(Front-end code change data)

══════

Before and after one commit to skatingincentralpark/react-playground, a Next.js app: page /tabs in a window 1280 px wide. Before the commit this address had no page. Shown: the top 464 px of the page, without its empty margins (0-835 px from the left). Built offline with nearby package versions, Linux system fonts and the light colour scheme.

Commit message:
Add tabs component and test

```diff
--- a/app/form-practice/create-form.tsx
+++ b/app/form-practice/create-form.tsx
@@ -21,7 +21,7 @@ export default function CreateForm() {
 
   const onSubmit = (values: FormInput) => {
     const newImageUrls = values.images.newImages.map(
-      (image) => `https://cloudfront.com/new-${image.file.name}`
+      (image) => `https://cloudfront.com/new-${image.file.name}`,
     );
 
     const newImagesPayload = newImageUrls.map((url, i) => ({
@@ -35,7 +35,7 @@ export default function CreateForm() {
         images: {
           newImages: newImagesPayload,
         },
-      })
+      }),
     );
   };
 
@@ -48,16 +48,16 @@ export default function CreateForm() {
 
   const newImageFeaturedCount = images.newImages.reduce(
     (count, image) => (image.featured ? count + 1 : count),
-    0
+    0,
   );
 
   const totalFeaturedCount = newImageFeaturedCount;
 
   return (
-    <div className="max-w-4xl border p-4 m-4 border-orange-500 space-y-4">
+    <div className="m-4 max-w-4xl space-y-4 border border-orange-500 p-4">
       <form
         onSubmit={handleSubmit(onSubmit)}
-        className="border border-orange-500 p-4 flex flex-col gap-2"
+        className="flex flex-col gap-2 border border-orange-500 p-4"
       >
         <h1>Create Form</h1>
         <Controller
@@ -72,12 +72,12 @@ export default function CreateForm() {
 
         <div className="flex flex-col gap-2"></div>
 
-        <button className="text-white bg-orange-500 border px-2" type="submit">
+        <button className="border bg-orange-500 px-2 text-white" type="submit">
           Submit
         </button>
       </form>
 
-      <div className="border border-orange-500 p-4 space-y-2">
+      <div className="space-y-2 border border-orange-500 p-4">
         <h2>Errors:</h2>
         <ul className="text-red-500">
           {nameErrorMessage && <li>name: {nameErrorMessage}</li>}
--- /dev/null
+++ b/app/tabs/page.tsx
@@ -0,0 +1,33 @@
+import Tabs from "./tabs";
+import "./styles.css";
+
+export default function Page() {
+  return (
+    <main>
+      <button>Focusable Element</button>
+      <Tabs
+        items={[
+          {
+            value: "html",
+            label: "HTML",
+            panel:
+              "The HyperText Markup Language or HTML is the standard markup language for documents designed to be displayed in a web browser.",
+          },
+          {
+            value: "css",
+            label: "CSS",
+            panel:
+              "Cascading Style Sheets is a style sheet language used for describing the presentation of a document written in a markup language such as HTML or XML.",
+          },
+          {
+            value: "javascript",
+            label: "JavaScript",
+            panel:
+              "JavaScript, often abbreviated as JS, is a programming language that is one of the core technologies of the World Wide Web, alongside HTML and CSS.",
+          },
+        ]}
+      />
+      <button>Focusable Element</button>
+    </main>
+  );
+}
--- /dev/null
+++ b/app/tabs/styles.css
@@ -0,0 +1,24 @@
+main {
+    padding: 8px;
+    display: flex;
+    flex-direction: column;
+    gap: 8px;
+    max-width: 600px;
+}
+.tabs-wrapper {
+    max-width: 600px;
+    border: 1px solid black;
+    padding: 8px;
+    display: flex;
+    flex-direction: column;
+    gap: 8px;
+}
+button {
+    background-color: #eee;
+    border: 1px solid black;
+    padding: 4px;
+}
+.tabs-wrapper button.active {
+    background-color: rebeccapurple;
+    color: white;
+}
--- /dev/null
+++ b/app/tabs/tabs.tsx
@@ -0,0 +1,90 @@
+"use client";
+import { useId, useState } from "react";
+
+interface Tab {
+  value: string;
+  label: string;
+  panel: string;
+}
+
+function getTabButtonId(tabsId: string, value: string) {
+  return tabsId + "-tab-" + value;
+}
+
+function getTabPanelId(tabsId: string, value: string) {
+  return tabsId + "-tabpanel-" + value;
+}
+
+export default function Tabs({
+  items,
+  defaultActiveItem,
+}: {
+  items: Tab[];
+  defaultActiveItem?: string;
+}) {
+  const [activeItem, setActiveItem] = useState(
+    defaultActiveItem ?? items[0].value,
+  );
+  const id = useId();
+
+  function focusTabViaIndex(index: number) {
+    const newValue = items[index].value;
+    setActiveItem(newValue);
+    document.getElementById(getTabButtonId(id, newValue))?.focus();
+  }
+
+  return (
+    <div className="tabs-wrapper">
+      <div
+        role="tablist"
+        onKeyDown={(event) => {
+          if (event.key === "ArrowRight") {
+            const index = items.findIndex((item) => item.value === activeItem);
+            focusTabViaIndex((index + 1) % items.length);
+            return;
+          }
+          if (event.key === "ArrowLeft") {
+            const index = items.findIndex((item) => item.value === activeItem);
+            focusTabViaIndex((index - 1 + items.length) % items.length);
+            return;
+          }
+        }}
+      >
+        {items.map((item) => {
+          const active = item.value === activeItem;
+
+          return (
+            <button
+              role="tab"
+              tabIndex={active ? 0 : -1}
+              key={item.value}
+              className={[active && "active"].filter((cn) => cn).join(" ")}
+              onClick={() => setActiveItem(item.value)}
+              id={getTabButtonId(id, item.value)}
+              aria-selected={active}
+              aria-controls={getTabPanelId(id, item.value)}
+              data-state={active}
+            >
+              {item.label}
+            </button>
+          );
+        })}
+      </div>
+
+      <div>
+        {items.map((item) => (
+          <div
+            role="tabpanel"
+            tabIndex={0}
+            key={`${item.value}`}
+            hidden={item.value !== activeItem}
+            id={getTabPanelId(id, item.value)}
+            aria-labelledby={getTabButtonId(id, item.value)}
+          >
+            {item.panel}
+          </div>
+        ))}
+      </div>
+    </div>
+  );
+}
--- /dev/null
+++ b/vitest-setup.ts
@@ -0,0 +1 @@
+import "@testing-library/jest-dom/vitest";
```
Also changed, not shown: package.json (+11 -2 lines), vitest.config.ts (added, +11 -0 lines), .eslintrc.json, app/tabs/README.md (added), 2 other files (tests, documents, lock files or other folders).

══════

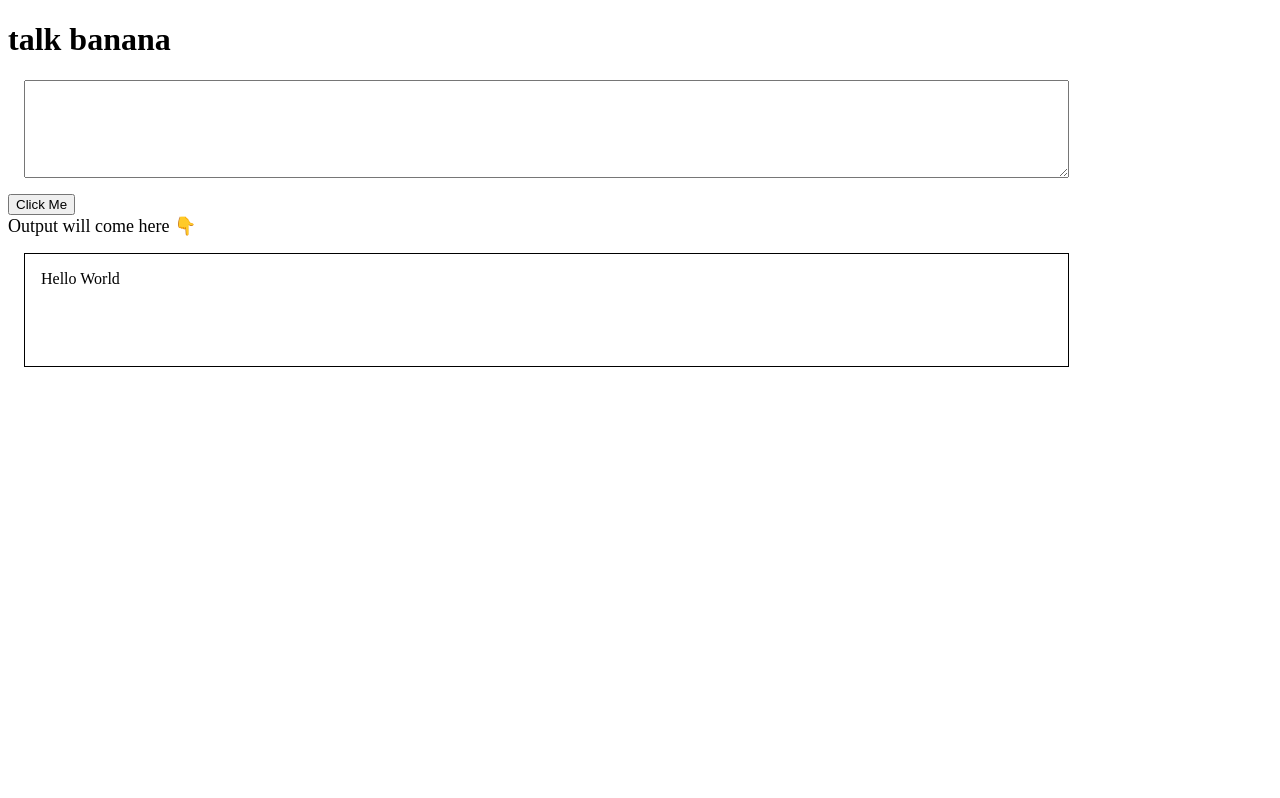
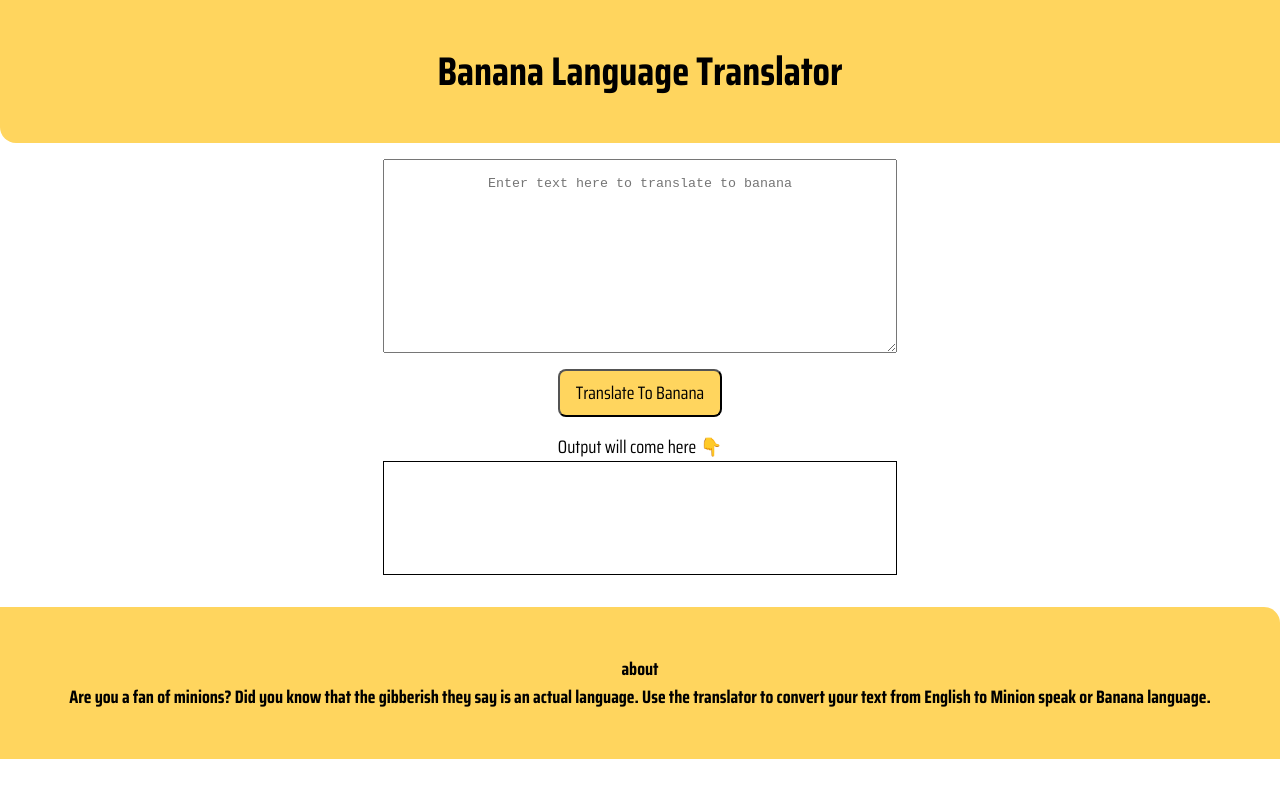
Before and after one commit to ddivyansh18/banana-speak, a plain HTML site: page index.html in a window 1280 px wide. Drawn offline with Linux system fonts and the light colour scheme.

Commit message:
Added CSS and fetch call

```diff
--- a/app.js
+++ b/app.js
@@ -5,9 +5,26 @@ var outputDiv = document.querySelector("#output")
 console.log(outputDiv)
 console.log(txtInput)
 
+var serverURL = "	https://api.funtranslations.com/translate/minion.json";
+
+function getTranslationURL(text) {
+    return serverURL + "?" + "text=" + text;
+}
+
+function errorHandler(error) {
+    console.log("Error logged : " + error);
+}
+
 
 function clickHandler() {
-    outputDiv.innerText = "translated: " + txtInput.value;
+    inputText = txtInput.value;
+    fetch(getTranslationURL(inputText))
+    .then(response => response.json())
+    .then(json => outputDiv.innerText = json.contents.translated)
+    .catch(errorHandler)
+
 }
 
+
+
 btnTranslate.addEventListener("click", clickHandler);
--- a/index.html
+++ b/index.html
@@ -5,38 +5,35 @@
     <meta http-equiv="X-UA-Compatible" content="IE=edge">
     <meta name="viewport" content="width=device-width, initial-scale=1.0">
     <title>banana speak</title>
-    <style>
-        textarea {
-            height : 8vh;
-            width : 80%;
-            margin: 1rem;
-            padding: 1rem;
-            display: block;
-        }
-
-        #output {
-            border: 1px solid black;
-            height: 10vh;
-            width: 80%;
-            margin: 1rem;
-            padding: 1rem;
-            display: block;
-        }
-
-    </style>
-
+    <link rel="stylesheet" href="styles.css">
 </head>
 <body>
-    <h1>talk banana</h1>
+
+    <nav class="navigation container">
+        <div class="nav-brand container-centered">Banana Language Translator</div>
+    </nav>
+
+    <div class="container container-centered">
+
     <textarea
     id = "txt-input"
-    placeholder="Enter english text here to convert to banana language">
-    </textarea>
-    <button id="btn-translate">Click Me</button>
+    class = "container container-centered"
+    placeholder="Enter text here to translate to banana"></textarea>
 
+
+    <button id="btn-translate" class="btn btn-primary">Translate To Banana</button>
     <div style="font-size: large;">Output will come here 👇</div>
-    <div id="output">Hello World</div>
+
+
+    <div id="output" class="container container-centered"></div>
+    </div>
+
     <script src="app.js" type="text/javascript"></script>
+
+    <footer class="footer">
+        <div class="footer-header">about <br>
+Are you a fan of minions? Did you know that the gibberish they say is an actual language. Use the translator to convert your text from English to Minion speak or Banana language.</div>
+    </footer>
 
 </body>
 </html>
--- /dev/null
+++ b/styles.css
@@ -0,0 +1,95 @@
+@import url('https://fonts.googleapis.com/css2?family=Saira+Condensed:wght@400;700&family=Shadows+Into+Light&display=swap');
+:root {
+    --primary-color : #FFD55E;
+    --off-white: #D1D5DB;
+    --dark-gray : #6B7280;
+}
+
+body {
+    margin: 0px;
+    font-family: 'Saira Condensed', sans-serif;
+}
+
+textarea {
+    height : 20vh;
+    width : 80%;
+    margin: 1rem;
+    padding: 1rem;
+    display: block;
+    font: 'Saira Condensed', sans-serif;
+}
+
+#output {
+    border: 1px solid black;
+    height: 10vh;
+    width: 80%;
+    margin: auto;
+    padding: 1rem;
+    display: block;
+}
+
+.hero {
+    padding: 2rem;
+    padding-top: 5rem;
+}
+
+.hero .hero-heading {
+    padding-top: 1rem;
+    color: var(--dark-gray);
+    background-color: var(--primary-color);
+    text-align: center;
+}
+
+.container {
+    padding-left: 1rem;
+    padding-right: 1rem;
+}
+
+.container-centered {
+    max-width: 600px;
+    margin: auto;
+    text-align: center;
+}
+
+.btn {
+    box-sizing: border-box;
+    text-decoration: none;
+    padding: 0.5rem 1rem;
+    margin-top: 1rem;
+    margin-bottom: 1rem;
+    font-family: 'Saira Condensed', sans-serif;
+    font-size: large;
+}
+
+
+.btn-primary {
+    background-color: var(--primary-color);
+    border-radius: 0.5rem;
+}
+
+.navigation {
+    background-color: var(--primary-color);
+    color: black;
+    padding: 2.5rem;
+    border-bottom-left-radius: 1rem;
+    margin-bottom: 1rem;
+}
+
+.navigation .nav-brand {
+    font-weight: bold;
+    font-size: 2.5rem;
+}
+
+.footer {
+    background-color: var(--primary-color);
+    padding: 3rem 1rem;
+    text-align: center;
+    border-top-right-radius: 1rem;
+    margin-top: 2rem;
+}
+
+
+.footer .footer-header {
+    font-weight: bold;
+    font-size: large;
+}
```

══════

WHAT THE EXERCISE ASKS ▸ All that is needed is how many lines of the data contain "translated", stated as a number.

PROBLEM SOLUTION ▸ 2